When we learn, it?s usually information provided from others: ?experts,? historians, scientists, religious texts and leaders, scholars, etc. And we take the information they?ve gathered and pass it along to others in our own discussions and papers. So?when does ?learning? facts from others become a problem worthy of failing a class, being suspended, or being fired from a job?!
Students and writers have ?borrowed? others? words and ideas and claimed them as their own probably since the dawn of the written word?out of ignorance, accidentally, and with conscious, deliberate planning. They?ve gotten away with it. They?ve been caught and punished.

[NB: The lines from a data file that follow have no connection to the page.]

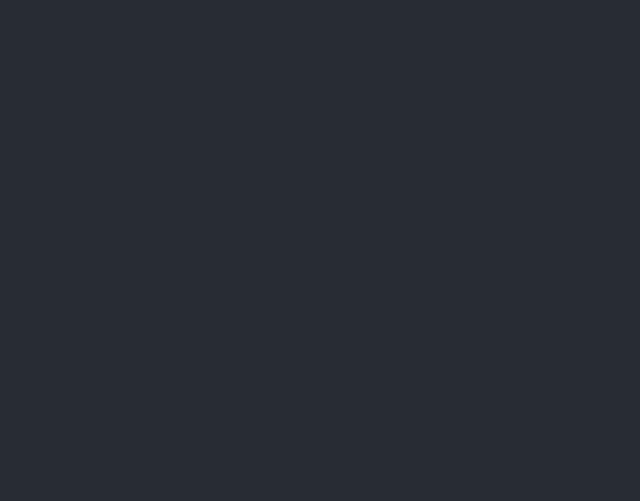
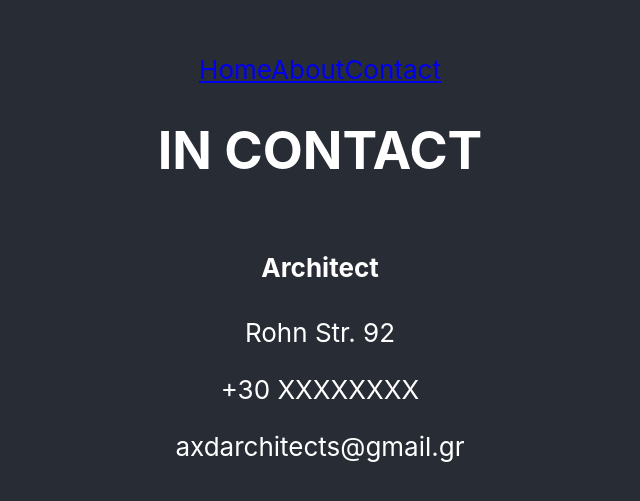
Before and after one commit to TheoAdal/my-site, a React (Create React App) app: page /contact in a window 1280 px wide. Shown: the part 129-630 px from the top of the page, without its empty margins (320-960 px from the left). Built offline with nearby package versions, Linux system fonts and the light colour scheme.

Commit message:
Created new components and routes

```diff
--- a/package.json
+++ b/package.json
@@ -35,5 +35,8 @@
       "last 1 firefox version",
       "last 1 safari version"
     ]
+  },
+  "devDependencies": {
+    "react-router-dom": "^7.6.2"
   }
 }
--- a/src/App.js
+++ b/src/App.js
@@ -1,13 +1,26 @@
-import logo from './logo.svg';
-import './App.css';
+import { BrowserRouter } from "react-router-dom";
+
+import Topbar from "./components/Topbar/Topbar.js";
+import ContentWrapper from "./components/ContentWrapper/ContentWrapper.js";
+import Footer from "./components/Footer/Footer.js";
+
+import "./App.css";
 
 function App() {
   return (
-    <div className="App">
-      <header className="App-header">
-
-      </header>
-    </div>
+      <div className="App">
+        <header className="App-header">
+          <div className="topbar-container">
+            <Topbar/>
+          </div>
+          <div className="content-container">
+            <ContentWrapper />
+          </div>
+          <div className="footer-container">
+            <Footer />
+          </div>
+        </header>
+      </div>
   );
 }
 
--- /dev/null
+++ b/src/components/About/About.js
@@ -0,0 +1,12 @@
+import React from "react";
+
+function About() {
+
+  return (
+    <div className="">
+      <h1>IN ABOUT</h1>
+    </div>
+  );
+}
+
+export default About;
--- /dev/null
+++ b/src/components/Contact/Contact.js
@@ -0,0 +1,12 @@
+import React from "react";
+
+function Contact() {
+
+  return (
+    <div className="">
+      <h1>IN CONTACT</h1>
+    </div>
+  );
+}
+
+export default Contact;
--- /dev/null
+++ b/src/components/ContentWrapper/ContentWrapper.js
@@ -0,0 +1,21 @@
+import React from "react";
+import { Routes, Route } from "react-router-dom";
+
+import Home from "../Home/Home.js";
+import About from "../About/About.js";
+import Contact from "../Contact/Contact.js";
+
+
+function ContentWrapper() {
+  return (
+    <div className="content-routes">
+      <Routes>
+        <Route exact path="/" element={<Home />} />
+        <Route exact path="/about" element={<About />} />
+        <Route exact path="/contact" element={<Contact />} />
+      </Routes>
+    </div>
+  );
+}
+
+export default ContentWrapper;
--- /dev/null
+++ b/src/components/Footer/Footer.js
@@ -0,0 +1,24 @@
+import React from "react";
+
+function Footer() {
+  return (
+    <div className="footer-content">
+      <div className="company-info">
+        <div className="name-address flex flex-col items-start">
+          <h4>Architect</h4>
+          <p>Rohn Str. 92</p>
+        </div>
+      </div>
+      <div className="contact-info flex justify-end row">
+        <div className="flex items-center justify-end">
+          <p className="pl-2">+30 XXXXXXXX</p>
+        </div>
+        <div className="flex items-center justify-end">
+          <p className="pl-2">axdarchitects@gmail.gr</p>
+        </div>
+      </div>
+    </div>
+  );
+}
+
+export default Footer;
--- /dev/null
+++ b/src/components/Home/Home.js
@@ -0,0 +1,12 @@
+import React from "react";
+
+function Home() {
+
+  return (
+    <div className="">
+      <h1>IN HOMEPAGE</h1>
+    </div>
+  );
+}
+
+export default Home;
--- /dev/null
+++ b/src/components/Topbar/Topbar.js
@@ -0,0 +1,15 @@
+import React from "react";
+import { Link } from "react-router-dom";
+
+export default function Topbar() {
+  const text = "(Based on completely random things)";
+  return (
+    <div>
+      <nav>
+        <Link to="/">Home</Link>
+        <Link to="/about">About</Link>
+        <Link to="/contact">Contact</Link>
+      </nav>
+    </div>
+  );
+}
```
Also changed, not shown: src/index.js (+9 -8 lines), 1 other file (tests, documents, lock files or other folders).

At the university level, many students don?t know exactly what plagiarism is, or they think UT Martin professors don?t check for it or hold students accountable for it, or they think that as long as they have a bibliography they?re ok, or they think that papers online or written by someone else will be better than what they could write themselves.
The reality is that there?s rarely a truly ?original? thought in the world, so the trick is to learn how to effectively put others? ideas, beliefs, & words into conversation w/ our own.
BUT?effective fact-based, research-based writing is not just a matter of not plagiarizing, but smoothly connecting others? words w/ our own, ensuring we?re not making our sources say something they?re not (requiring us to read carefully and understand fully what they?re saying!), making it clear what we are using others? words to do in our own text (illustrate, confirm, define, expand, show contrasting views?).
Using our McGraw-Hill handbook plus 2 (no more than 3) other sources you locate yourself, you?re going to write a short essay about research writing, plagiarism and using sources well to help you convey a message to readers.
Your audience is high school juniors & seniors, and just entering first-year college students. Your goal is to become well-informed enough yourself?not only about plagiarism but about how to smoothly, skillfully, powerfully engage w/ other?s ideas in your own writing?that you can inform and advise others about it. So maybe you can think about providing to others information about using sources that you wish you?d known sooner!! Sooo?feel free to address your reading audience directly (using ?you?)
? double-spaced, 12-font, MLA format
? At least 2 additional sources that you locate yourself
? 1 quote & one paraphrase from each source; use tag phrases (The UTM Student Code of Conduct Web page warns that?; According to CNN?, Martha Allan explains that?, ?, as Jones argues, ?)
? Audience-centered Title and Introduction, & thoughtful Conclusion
? Clear thesis about plagiarism & using sources
? MLA formatted ?Works Cited? (bibliography page).
? Correct Standard English grammar/sentences/punctuation/spelling
? Pages neatly stapled in upper left corner